Before-and-after change records

+++++

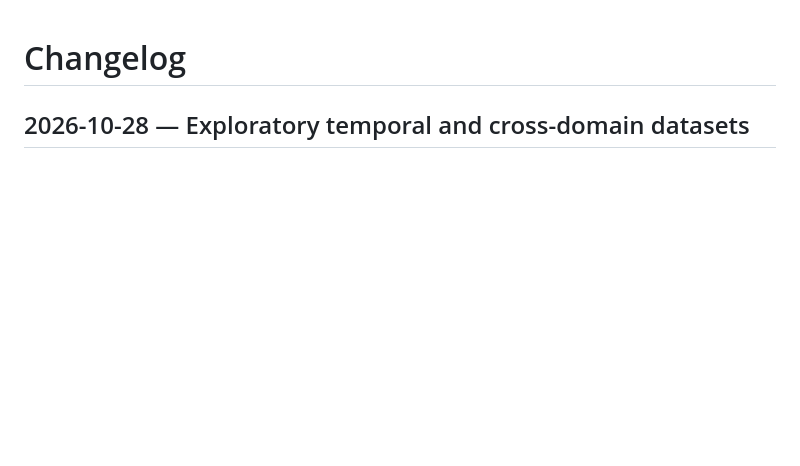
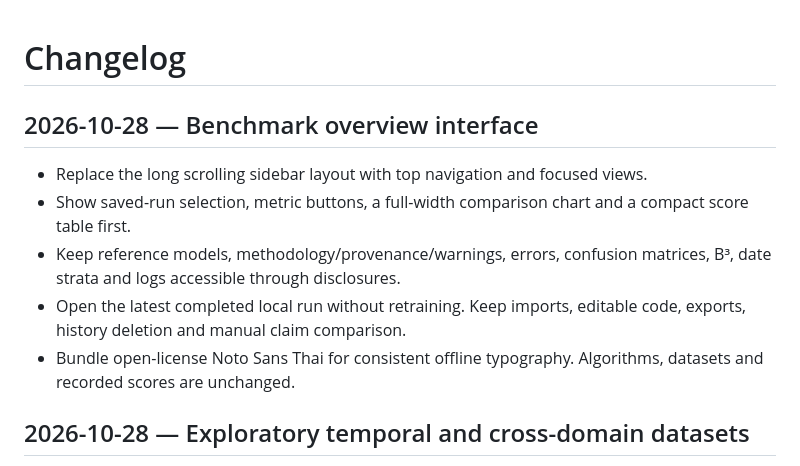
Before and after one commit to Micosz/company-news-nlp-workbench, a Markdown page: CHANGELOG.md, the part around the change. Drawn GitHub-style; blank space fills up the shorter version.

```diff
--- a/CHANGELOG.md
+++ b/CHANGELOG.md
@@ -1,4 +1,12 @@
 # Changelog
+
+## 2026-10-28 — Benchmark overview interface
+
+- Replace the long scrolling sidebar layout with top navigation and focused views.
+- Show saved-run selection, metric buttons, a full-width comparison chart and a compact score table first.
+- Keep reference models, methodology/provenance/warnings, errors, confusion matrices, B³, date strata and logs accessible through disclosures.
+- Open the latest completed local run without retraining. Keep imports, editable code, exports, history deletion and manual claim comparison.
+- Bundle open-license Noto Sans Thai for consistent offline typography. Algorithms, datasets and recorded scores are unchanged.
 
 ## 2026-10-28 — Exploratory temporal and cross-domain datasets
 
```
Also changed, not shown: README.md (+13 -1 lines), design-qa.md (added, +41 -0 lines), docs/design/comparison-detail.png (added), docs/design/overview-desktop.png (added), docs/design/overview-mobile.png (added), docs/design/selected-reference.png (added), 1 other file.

+++++

## WHAT IS NEEDED:
Scan the records for the string "comparison" and report each line where it occurs.

## OUTPUT:
+- Show saved-run selection, metric buttons, a full-width comparison chart and a compact score table first.
+- Open the latest completed local run without retraining. Keep imports, editable code, exports, history deletion and manual claim comparison.
Also changed, not shown: README.md (+13 -1 lines), design-qa.md (added, +41 -0 lines), docs/design/comparison-detail.png (added), docs/design/overview-desktop.png (added), docs/design/overview-mobile.png (added), docs/design/selected-reference.png (added), 1 other file.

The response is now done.